And now we're experiencing the backlash, which I think is part of what we need to do to get ourselves to a permanent place of self empowerment, unfortunately. And to be honest, I didn't think I'd see it. I thought I would be doing what I was doing in the ‘90s, where I felt like I was the only one, and trying to make as much noise as I could on stage.
I brought back some of these ways of approaching the music from New York. I started doing theme nights here. I did fetish nights. I used to do them at First Avenue in the Mainroom, and I used to do around Valentine's Day, so I called it the Valentine's Day aftermath. And it was great and huge, and that was back when fetish was something unique and interesting.
And then I did a trans night called the Kitty Cat Shack, and I used to do that at the Turf Club. And that was wonderful, and a lot of people still very closeted — but a lot of people from the community would come up and were very appreciative that I had a place for that. So if they were willing to, they would come and be themselves, but not everybody did.
When were these happening?
That was happening early aughts. Then we started working out in New York. We toured England. And then the film came out. All of that helped convince the Minneapolis scene that maybe we were worth paying attention to. So then we started being able to get more gigs and do more things, but it was still early. We couldn't get industry. Everybody else was getting signed. Everybody else got record deals, and the press here were kind of wondering why we weren't. It was rough, because we all thought we would get to that point.
We had a big meeting in New York. I write about it in my [forthcoming] memoir, but I was basically flat out told ‘no.’ They asked me not to be trans, so they could represent me to the major labels. I said, ‘I'm not going to do that.’
What would you say are some of your proudest accomplishments as an artist?
Not giving up. Really, I think that’s it. I didn't give up. I just kept going, and I kept pushing. I just tried to be myself, be as loud as possible and be on stage, and I wouldn't let anything get in my way, to a fault. Definitely had relationship issues because of that obsession. But I think now, reflecting, that is the single thing that I'm proud of.
What advice would you give to younger trans people?
If you're in a city, or an environment, or state which is not respecting you for who you are, you need to move. You need to get somewhere safe. You need to be yourself.

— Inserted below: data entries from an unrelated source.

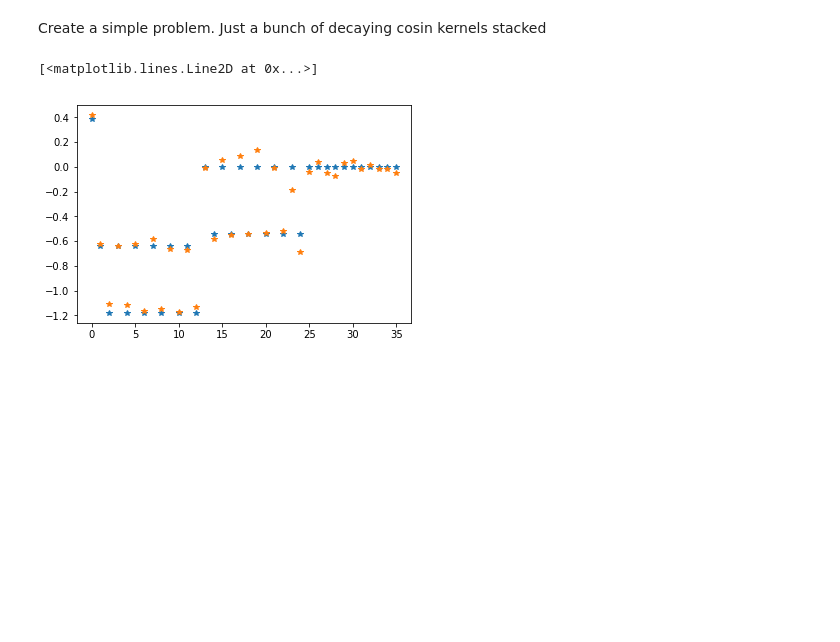
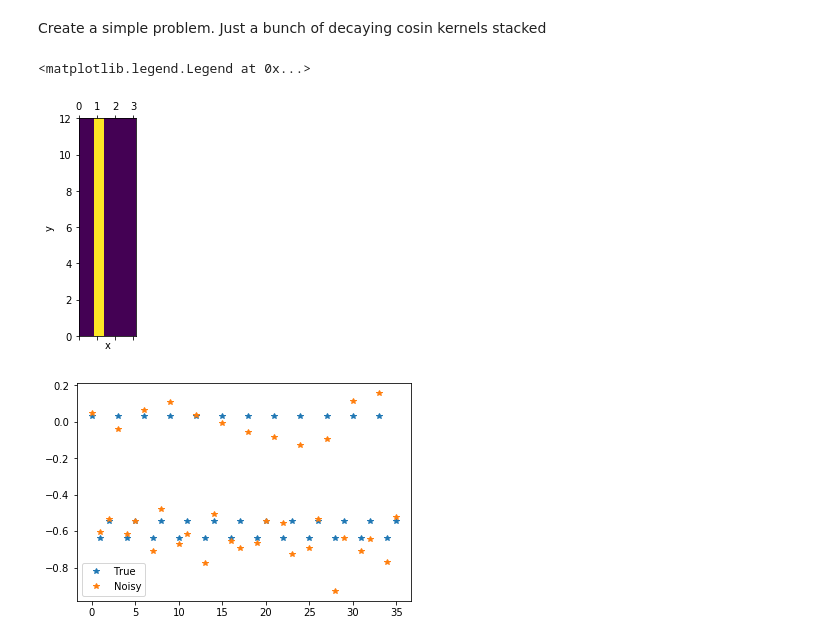
Before and after one commit to simpeg/simpegEM1D, a Jupyter notebook: simpegem1d/notebooks/EM1D_Column_Operators.ipynb, the cells around one changed output. Drawn from its saved outputs; the diff is of its cells as text; code cells hidden in the pictures; blank space fills up the shorter version.

Commit message:
Change order of operator

```diff
--- a/simpegem1d/notebooks/EM1D_Column_Operators.ipynb
+++ b/simpegem1d/notebooks/EM1D_Column_Operators.ipynb
@@ -142,41 +142,44 @@ def g(k):
     return (1)**(k)*np.cos(p*(k+1)*mesh1D.vectorCCx + np.pi/8)
 
 
-# Generate the sparse forward operator
-F = np.zeros((nStn*nk, mesh1D.nC*nStn))
-col = []
-row = []
-val = []
-for jj in range(nStn):
-    for ii in range(nk):
-        row += [ii + jj*ii] * mesh1D.nC
-        col += (np.r_[range(mesh1D.nC)]*nStn + jj).tolist()
-        val += g(ii).tolist()
-        F[row, col] = val
+# Generate the forward operator for one sounding, then kron
+F = np.zeros((nk, mesh1D.nC))
+for ii in range(nk):
+    row = [ii] * mesh1D.nC
+    col = (np.r_[range(mesh1D.nC)]).tolist()
+    val = g(ii).tolist()
+    F[row, col] = val
 
+F =  np.kron(np.eye(nStn), F)
 
-# Add square anomaly
+# Add layer anomaly
 mtrue = np.zeros(mesh1D.nC)
 mtrue[5:8] = 0.25
-mtrue = np.kron(mtrue,np.ones(nStn))
+mtrue = np.kron(np.ones(nStn),mtrue)
 # %%
-# Create a pseudo 2D mesh for the inversion with the 1D columns for hz
-mesh2D = Mesh.TensorMesh([np.ones(nStn), mesh1D.hx])
+# Create a pseudo 2D mesh for the inversion with the 1D columns for hx
+mesh2D = Mesh.TensorMesh([mesh1D.hx, np.ones(nStn)])
 
 prob = Problem.LinearProblem(mesh2D, G=F)
 survey = Survey.LinearSurvey()
 survey.pair(prob)
 
-std_noise = 0.05
+std_noise = 0.1
 data = prob.fields(mtrue)
 survey.dobs = data + std_noise * np.random.randn(nk*nStn)
 wd = np.ones(nk*nStn) * std_noise
 # %%
+mesh2D.plotImage(mtrue)
+plt.spy(F)
+
+plt.figure()
 plt.plot(data,'*')
 plt.plot(survey.dobs,'*')
+plt.legend(['True','Noisy'])
 # %% [output]
-[<matplotlib.lines.Line2D at 0x...>]
+<matplotlib.legend.Legend at 0x...>
-[figure, old version]
+[figure, new version]
+[figure, added]
 # %%
 # Now we can create the regularization using the 2D mesh
 reg = Regularization.Sparse(mesh2D, mapping=Maps.IdentityMap(nP=mesh2D.nC))
```
Also changed, not shown: parts of 3 cells of this notebook.
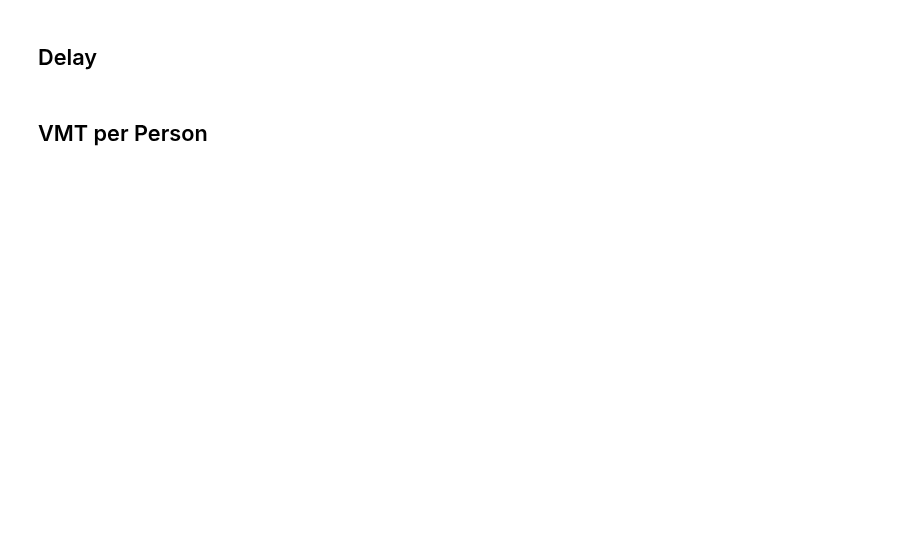
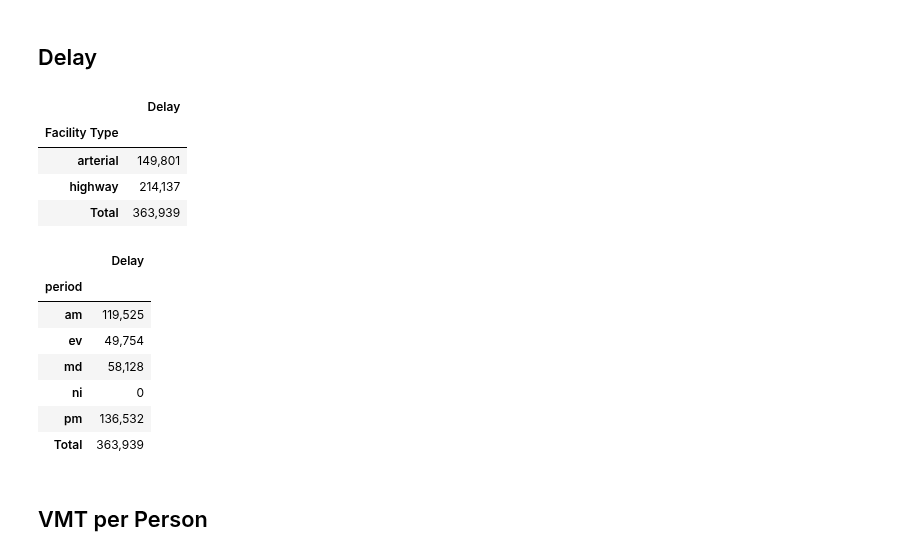
Before and after one commit to psrc/soundcast, a Jupyter notebook: scripts/summarize/notebooks/topsheet.ipynb, the cells around one changed output. Drawn from its saved outputs; the diff is of its cells as text; code cells hidden in the pictures; blank space fills up the shorter version.

```diff
--- a/scripts/summarize/notebooks/topsheet.ipynb
+++ b/scripts/summarize/notebooks/topsheet.ipynb
@@ -105,22 +132,35 @@ display(df_tod)
 # %% [markdown]
 ## Delay
 # %%
-df = pd.read_excel(os.path.join(relative_path,'network/') + r'network_summary.xlsx',
-                  sheetname='delay by FC')
+df = pd.read_excel(os.path.join(relative_path,'network/') + r'network_summary.xlsx','delay by FC')
 df_tod = df.groupby(['period']).sum()[['arterial','connector','highway']]
 df_tod['Delay'] = df_tod.sum(axis=1)
 df_tod.loc['Total'] = df_tod.sum()
 df_tod = df_tod[['Delay']]
 
 df_fac = pd.DataFrame(df.sum()[['arterial','highway']])
 df_fac = df_fac.reset_index()
 df_fac.columns = ['Facility Type', 'Delay']
 df_fac.index = df_fac['Facility Type']
 df_fac.drop('Facility Type', axis=1, inplace=True)
 df_fac.loc['Total'] = df_fac.sum()
 
 display(df_fac)
 display(df_tod)
+# %% [output]
+|  | Delay |
+| Facility Type |  |
+| arterial | 149,801 |
+| highway | 214,137 |
+| Total | 363,939 |
+|  | Delay |
+| period |  |
+| am | 119,525 |
+| ev | 49,754 |
+| md | 58,128 |
+| ni | 0 |
+| pm | 136,532 |
+| Total | 363,939 |
 # %% [markdown]
 ## VMT per Person
 # %%
```
Also changed, not shown: parts of 12 cells of this notebook, 6 other files.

If you're trans yourself and you're struggling to come out at any age, you need to just do it. Get to a safe place. Get to safe people. But be yourself, because your life is not going to get better if you try not to, if you try to hide it. That's not who we are.
And then getting older — there’s a whole thing coming up. Elder care for LGBTQ people is pretty horrible. People are having to go back in the closet. People are not being able to stay together in their relationship. People who are trans are being forced to detransition. It’s horrific. And nobody's talking about that, because few people talk about elders things. It’s a voiceless group of people, and advocacy is next to nothing.
And I'm looking at the bottom end of that coming up, and I’m worried. I'm very worried about everything. I'm worried about our politics. I'm worried about our country. Makes me very upset and emotional. The only thing we can do is be loud. Be out there. Not give up.
Is there anything else you’d like to talk about?
I went to a performance a friend of mine, Walken, put on at the Southern Theater. One of the things that they've been talking about — because they're going to seminary, as a trans person, trans masculine — that trans can be seen as a calling, and that is echoing that sense of importance, advantage, the insights that are unique to living a life of in betweenness.
Those things are valuable, and they're spiritual. And I think those are the positive things that we as trans people need to remember when things get hard. There's a reason why we are who we are. And that reason will be how we live our lives.